*ASSIGNED TASK*
Your answer should be an exact copy of every record.
Segment Open
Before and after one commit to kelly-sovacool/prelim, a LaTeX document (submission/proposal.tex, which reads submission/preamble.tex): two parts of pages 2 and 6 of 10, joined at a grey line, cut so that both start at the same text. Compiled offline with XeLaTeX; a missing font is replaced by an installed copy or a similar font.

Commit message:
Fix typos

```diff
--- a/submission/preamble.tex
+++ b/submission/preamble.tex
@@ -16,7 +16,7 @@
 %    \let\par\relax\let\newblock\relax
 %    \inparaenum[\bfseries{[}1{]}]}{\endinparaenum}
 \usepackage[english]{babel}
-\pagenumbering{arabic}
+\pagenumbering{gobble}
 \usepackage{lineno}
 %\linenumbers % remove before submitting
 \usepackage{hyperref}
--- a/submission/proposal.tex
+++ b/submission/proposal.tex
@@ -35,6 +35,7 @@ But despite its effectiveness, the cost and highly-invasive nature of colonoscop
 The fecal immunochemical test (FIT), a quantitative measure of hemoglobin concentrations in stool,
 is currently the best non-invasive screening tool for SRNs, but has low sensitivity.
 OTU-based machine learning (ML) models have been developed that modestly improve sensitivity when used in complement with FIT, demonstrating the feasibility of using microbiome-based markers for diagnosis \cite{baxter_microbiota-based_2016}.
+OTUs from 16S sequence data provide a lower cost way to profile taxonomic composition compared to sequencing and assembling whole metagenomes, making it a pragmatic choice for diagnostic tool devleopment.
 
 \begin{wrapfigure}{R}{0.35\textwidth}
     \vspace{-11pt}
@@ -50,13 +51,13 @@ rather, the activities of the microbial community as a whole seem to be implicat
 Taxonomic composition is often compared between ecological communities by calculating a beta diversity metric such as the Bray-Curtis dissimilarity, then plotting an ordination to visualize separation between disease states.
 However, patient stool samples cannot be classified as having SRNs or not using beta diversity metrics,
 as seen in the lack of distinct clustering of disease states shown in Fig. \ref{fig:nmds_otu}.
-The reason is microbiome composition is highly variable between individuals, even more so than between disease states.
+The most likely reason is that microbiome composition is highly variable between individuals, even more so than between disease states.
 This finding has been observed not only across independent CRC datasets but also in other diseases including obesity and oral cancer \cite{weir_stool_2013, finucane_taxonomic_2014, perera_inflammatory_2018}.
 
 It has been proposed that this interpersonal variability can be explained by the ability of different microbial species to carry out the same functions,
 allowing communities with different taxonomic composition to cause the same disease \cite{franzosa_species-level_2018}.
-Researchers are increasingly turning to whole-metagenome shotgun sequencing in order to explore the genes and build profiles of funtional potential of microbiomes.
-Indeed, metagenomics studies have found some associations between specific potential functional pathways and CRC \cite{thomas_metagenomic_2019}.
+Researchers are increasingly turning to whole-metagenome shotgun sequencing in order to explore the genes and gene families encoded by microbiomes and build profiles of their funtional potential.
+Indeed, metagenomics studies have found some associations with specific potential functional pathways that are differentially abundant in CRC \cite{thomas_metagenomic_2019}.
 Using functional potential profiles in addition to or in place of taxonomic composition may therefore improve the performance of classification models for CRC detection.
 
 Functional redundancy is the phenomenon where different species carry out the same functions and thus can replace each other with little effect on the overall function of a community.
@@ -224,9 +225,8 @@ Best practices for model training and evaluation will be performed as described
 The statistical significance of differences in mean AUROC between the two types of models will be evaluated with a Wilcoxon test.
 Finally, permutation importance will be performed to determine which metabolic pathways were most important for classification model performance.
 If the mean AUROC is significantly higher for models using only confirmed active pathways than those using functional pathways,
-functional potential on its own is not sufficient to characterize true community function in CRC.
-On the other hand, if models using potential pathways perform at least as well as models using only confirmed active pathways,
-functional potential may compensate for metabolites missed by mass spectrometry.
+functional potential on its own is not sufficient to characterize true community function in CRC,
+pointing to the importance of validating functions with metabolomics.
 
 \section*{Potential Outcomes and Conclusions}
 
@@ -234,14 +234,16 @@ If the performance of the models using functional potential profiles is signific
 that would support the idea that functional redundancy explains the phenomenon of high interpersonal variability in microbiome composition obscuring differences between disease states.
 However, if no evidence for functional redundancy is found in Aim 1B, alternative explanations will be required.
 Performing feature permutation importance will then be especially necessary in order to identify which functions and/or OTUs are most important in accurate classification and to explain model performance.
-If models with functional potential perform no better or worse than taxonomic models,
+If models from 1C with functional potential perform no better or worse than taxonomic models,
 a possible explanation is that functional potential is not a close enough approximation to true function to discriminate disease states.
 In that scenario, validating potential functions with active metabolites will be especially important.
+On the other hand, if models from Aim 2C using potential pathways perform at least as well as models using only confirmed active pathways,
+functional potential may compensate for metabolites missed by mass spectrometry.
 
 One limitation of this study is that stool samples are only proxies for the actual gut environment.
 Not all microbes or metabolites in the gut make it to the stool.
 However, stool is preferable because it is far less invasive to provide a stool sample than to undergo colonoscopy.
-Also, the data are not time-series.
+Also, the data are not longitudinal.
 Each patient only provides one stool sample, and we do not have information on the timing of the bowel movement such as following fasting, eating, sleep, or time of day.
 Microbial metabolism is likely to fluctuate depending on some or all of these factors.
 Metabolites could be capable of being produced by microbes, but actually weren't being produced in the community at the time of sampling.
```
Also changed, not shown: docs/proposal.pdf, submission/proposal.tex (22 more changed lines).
Segment Closed
*TASK SOLUTION*
Before and after one commit to kelly-sovacool/prelim, a LaTeX document (submission/proposal.tex, which reads submission/preamble.tex): two parts of pages 2 and 6 of 10, joined at a grey line, cut so that both start at the same text. Compiled offline with XeLaTeX; a missing font is replaced by an installed copy or a similar font.

Commit message:
Fix typos

```diff
--- a/submission/preamble.tex
+++ b/submission/preamble.tex
@@ -16,7 +16,7 @@
 %    \let\par\relax\let\newblock\relax
 %    \inparaenum[\bfseries{[}1{]}]}{\endinparaenum}
 \usepackage[english]{babel}
-\pagenumbering{arabic}
+\pagenumbering{gobble}
 \usepackage{lineno}
 %\linenumbers % remove before submitting
 \usepackage{hyperref}
--- a/submission/proposal.tex
+++ b/submission/proposal.tex
@@ -35,6 +35,7 @@ But despite its effectiveness, the cost and highly-invasive nature of colonoscop
 The fecal immunochemical test (FIT), a quantitative measure of hemoglobin concentrations in stool,
 is currently the best non-invasive screening tool for SRNs, but has low sensitivity.
 OTU-based machine learning (ML) models have been developed that modestly improve sensitivity when used in complement with FIT, demonstrating the feasibility of using microbiome-based markers for diagnosis \cite{baxter_microbiota-based_2016}.
+OTUs from 16S sequence data provide a lower cost way to profile taxonomic composition compared to sequencing and assembling whole metagenomes, making it a pragmatic choice for diagnostic tool devleopment.
 
 \begin{wrapfigure}{R}{0.35\textwidth}
     \vspace{-11pt}
@@ -50,13 +51,13 @@ rather, the activities of the microbial community as a whole seem to be implicat
 Taxonomic composition is often compared between ecological communities by calculating a beta diversity metric such as the Bray-Curtis dissimilarity, then plotting an ordination to visualize separation between disease states.
 However, patient stool samples cannot be classified as having SRNs or not using beta diversity metrics,
 as seen in the lack of distinct clustering of disease states shown in Fig. \ref{fig:nmds_otu}.
-The reason is microbiome composition is highly variable between individuals, even more so than between disease states.
+The most likely reason is that microbiome composition is highly variable between individuals, even more so than between disease states.
 This finding has been observed not only across independent CRC datasets but also in other diseases including obesity and oral cancer \cite{weir_stool_2013, finucane_taxonomic_2014, perera_inflammatory_2018}.
 
 It has been proposed that this interpersonal variability can be explained by the ability of different microbial species to carry out the same functions,
 allowing communities with different taxonomic composition to cause the same disease \cite{franzosa_species-level_2018}.
-Researchers are increasingly turning to whole-metagenome shotgun sequencing in order to explore the genes and build profiles of funtional potential of microbiomes.
-Indeed, metagenomics studies have found some associations between specific potential functional pathways and CRC \cite{thomas_metagenomic_2019}.
+Researchers are increasingly turning to whole-metagenome shotgun sequencing in order to explore the genes and gene families encoded by microbiomes and build profiles of their funtional potential.
+Indeed, metagenomics studies have found some associations with specific potential functional pathways that are differentially abundant in CRC \cite{thomas_metagenomic_2019}.
 Using functional potential profiles in addition to or in place of taxonomic composition may therefore improve the performance of classification models for CRC detection.
 
 Functional redundancy is the phenomenon where different species carry out the same functions and thus can replace each other with little effect on the overall function of a community.
@@ -224,9 +225,8 @@ Best practices for model training and evaluation will be performed as described
 The statistical significance of differences in mean AUROC between the two types of models will be evaluated with a Wilcoxon test.
 Finally, permutation importance will be performed to determine which metabolic pathways were most important for classification model performance.
 If the mean AUROC is significantly higher for models using only confirmed active pathways than those using functional pathways,
-functional potential on its own is not sufficient to characterize true community function in CRC.
-On the other hand, if models using potential pathways perform at least as well as models using only confirmed active pathways,
-functional potential may compensate for metabolites missed by mass spectrometry.
+functional potential on its own is not sufficient to characterize true community function in CRC,
+pointing to the importance of validating functions with metabolomics.
 
 \section*{Potential Outcomes and Conclusions}
 
@@ -234,14 +234,16 @@ If the performance of the models using functional potential profiles is signific
 that would support the idea that functional redundancy explains the phenomenon of high interpersonal variability in microbiome composition obscuring differences between disease states.
 However, if no evidence for functional redundancy is found in Aim 1B, alternative explanations will be required.
 Performing feature permutation importance will then be especially necessary in order to identify which functions and/or OTUs are most important in accurate classification and to explain model performance.
-If models with functional potential perform no better or worse than taxonomic models,
+If models from 1C with functional potential perform no better or worse than taxonomic models,
 a possible explanation is that functional potential is not a close enough approximation to true function to discriminate disease states.
 In that scenario, validating potential functions with active metabolites will be especially important.
+On the other hand, if models from Aim 2C using potential pathways perform at least as well as models using only confirmed active pathways,
+functional potential may compensate for metabolites missed by mass spectrometry.
 
 One limitation of this study is that stool samples are only proxies for the actual gut environment.
 Not all microbes or metabolites in the gut make it to the stool.
 However, stool is preferable because it is far less invasive to provide a stool sample than to undergo colonoscopy.
-Also, the data are not time-series.
+Also, the data are not longitudinal.
 Each patient only provides one stool sample, and we do not have information on the timing of the bowel movement such as following fasting, eating, sleep, or time of day.
 Microbial metabolism is likely to fluctuate depending on some or all of these factors.
 Metabolites could be capable of being produced by microbes, but actually weren't being produced in the community at the time of sampling.
```
Also changed, not shown: docs/proposal.pdf, submission/proposal.tex (22 more changed lines).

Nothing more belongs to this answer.